In the two years since I’ve been at college in the States, my former life has been tidily tucked into a box and slid onto a shelf in the backroom of my mind. At first it was out of necessity: if I was ever going to survive in this new land of free refills, interstates and well-dressed classmates fresh from the ever-frightening American public high school, I had to meld myself to their ways – starting with developing the most efficient way to answer “Where are you from?” After that, it was because I had become successful at melding, and so in my college life, a story about growing up in Ethiopia took so much background explanation that eyes would glaze over before I even got to the main point of the story. Knowledge of my other life was reserved only for my closest friends – but I doubt even they fully understood.
Every once in a while, though, I would start remembering on my own. I would slide that box of the shelf, blow the third-world dust off the lid and open it. Out would leak a string of memories, erratic and idiosyncratic, tattered but proud, each leading further into the depths until I would wonder, Was this my life? And then, sadly, How could I have forgotten?

This summer I went back to Addis Ababa, the overgrown village of a city built on a plateau 8000 feet above sea level that I consider my home. The fact that Ethiopia is the only African nation to never have been colonized by a European power is a source of fierce national pride, but the negative effects are also emerging – instead of technological advances, Ethiopia continues to lag about twenty years behind and remain ragged around the edges. It is a land of juxtaposition: domed Orthodox churches project sermons out of loudspeakers that collide in midair with the drone of the Muslim call to prayer; flagged, sleek diplomats’ cars bump along potholed roads past the beggars that stretch their palms out hopefully to the tinted windows; beautiful Italian restaurants catering to foreigners are just down the street from the hole-in-the-wall cafes of scuffed linoleum, ancient espresso machines, and the best injera b’wet around. Unlike other cities where nice areas are walled off and far from any hint of the third world, in Addis, the whole range is all on top of each other and in your face. It is poverty and potential, development and dust. It was like this during all of my teenage years, and it was exactly the same when I went back – even, shockingly, more vivid and gritty than what I had remembered.

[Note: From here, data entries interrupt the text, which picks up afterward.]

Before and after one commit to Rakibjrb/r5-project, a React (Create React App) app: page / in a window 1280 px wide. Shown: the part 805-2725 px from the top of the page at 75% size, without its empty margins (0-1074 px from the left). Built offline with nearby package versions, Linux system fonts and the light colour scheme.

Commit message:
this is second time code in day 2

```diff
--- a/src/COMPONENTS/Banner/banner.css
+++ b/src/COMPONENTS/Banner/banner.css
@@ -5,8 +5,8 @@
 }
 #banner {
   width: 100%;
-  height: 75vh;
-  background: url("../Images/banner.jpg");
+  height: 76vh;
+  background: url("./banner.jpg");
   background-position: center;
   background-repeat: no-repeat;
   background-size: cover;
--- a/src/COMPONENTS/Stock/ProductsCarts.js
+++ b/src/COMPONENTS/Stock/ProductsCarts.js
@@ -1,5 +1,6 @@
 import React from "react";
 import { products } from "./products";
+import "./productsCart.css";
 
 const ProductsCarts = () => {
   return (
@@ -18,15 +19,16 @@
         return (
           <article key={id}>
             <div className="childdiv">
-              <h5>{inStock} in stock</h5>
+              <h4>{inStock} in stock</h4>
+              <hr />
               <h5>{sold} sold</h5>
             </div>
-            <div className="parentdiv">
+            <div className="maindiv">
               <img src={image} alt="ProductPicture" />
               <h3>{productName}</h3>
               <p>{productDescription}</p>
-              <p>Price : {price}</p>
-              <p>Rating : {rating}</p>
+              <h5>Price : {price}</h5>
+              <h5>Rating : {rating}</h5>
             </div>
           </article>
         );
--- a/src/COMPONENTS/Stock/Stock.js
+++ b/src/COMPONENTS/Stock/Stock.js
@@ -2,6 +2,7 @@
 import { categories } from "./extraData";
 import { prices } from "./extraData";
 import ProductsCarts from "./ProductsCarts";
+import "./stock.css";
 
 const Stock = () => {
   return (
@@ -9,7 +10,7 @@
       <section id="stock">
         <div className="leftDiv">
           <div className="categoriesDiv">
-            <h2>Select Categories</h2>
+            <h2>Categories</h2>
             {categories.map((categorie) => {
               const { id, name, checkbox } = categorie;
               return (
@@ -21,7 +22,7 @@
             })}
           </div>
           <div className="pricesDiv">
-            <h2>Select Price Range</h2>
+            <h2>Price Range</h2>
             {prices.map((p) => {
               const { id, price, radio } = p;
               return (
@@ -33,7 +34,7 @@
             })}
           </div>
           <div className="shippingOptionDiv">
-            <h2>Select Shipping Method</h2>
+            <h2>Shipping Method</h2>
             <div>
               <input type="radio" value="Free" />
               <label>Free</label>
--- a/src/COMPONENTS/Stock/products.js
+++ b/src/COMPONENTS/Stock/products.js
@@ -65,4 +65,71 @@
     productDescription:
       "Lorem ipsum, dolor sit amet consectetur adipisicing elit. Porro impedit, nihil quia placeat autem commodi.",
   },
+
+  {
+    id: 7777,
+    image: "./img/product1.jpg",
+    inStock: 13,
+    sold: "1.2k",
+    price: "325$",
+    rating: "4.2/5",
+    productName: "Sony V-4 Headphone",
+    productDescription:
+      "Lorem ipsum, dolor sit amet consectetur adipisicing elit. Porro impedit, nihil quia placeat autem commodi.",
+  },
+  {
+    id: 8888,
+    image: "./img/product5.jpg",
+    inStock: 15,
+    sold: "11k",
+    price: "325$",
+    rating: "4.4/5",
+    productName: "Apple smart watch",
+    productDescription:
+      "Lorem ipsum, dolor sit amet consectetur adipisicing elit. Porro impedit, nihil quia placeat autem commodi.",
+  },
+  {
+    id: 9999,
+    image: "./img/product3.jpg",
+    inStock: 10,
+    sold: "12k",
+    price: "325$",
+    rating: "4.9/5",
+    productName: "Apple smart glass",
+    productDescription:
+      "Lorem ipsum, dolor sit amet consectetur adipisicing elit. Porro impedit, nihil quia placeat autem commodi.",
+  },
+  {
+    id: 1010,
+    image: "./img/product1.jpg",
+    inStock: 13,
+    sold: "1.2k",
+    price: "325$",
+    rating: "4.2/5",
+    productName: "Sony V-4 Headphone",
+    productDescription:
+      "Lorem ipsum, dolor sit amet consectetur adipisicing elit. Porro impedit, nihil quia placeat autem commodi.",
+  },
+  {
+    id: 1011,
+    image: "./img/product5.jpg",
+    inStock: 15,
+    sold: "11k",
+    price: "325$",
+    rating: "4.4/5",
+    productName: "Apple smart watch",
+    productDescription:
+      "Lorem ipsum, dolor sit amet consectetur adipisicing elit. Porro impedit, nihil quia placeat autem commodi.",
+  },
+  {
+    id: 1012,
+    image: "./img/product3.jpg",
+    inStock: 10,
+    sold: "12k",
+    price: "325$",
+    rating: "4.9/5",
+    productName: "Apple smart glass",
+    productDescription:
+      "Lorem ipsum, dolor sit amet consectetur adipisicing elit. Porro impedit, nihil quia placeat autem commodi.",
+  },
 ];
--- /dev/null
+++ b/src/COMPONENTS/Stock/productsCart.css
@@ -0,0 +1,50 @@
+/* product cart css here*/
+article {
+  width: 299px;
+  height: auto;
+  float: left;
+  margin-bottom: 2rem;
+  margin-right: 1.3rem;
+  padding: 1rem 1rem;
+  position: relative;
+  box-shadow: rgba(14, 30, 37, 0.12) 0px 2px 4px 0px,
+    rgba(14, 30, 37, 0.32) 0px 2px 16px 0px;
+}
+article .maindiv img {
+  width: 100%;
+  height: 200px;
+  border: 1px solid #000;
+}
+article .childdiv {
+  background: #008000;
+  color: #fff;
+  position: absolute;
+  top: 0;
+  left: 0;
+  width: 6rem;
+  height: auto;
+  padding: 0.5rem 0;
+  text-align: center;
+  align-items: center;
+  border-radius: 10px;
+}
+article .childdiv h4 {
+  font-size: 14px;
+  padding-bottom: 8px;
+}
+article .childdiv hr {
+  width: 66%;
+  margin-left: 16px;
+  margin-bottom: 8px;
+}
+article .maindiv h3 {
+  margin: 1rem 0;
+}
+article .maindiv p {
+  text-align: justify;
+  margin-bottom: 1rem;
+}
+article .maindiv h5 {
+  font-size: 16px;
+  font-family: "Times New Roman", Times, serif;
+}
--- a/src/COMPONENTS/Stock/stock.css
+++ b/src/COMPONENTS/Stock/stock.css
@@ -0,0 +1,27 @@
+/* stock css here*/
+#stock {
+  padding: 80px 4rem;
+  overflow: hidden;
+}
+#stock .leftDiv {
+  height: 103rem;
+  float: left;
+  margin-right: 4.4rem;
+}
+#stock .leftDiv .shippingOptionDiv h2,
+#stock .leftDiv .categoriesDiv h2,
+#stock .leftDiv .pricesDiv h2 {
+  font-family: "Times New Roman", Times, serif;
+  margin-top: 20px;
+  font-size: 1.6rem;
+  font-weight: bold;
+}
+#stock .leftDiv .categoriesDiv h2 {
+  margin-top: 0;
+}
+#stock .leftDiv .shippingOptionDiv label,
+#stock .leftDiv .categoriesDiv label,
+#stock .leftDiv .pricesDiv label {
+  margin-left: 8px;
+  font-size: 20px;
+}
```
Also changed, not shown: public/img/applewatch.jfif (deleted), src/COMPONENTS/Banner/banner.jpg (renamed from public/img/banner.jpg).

I came back to my college life with renewed perspective and a lot of thoughts to work through. Ethiopia – and Kenya, where my parents now live, and Africa as a whole, and even the world – is where my heart is. I’ve never wanted to remain in the States for the rest of my life, but rather have always planned on returning somewhere overseas in the future, to teach at an international school like the one I went to. I want to teach international kids because I was one, and I understand that they are in a unique situation with unique needs.
With my future goals seemingly so tidily laid out, then, why is it so easy to fall right back into the business of an all-consuming, activity-filled college life? I substitute the immediate for the important and before I know it the memories have been put back on the shelf. But this is not how I want it to be.
Yet it is possible to reconcile the two worlds; can the scent of roasting coffee and the sound of a rainy-season storm beating on a tin roof permeate the success-driven, polo-shirt-wearing atmosphere of college? How do I make this happen? And what would it look like?

...I think I still might be looking for some of these answers.

Related Posts Plugin for WordPress, Blogger...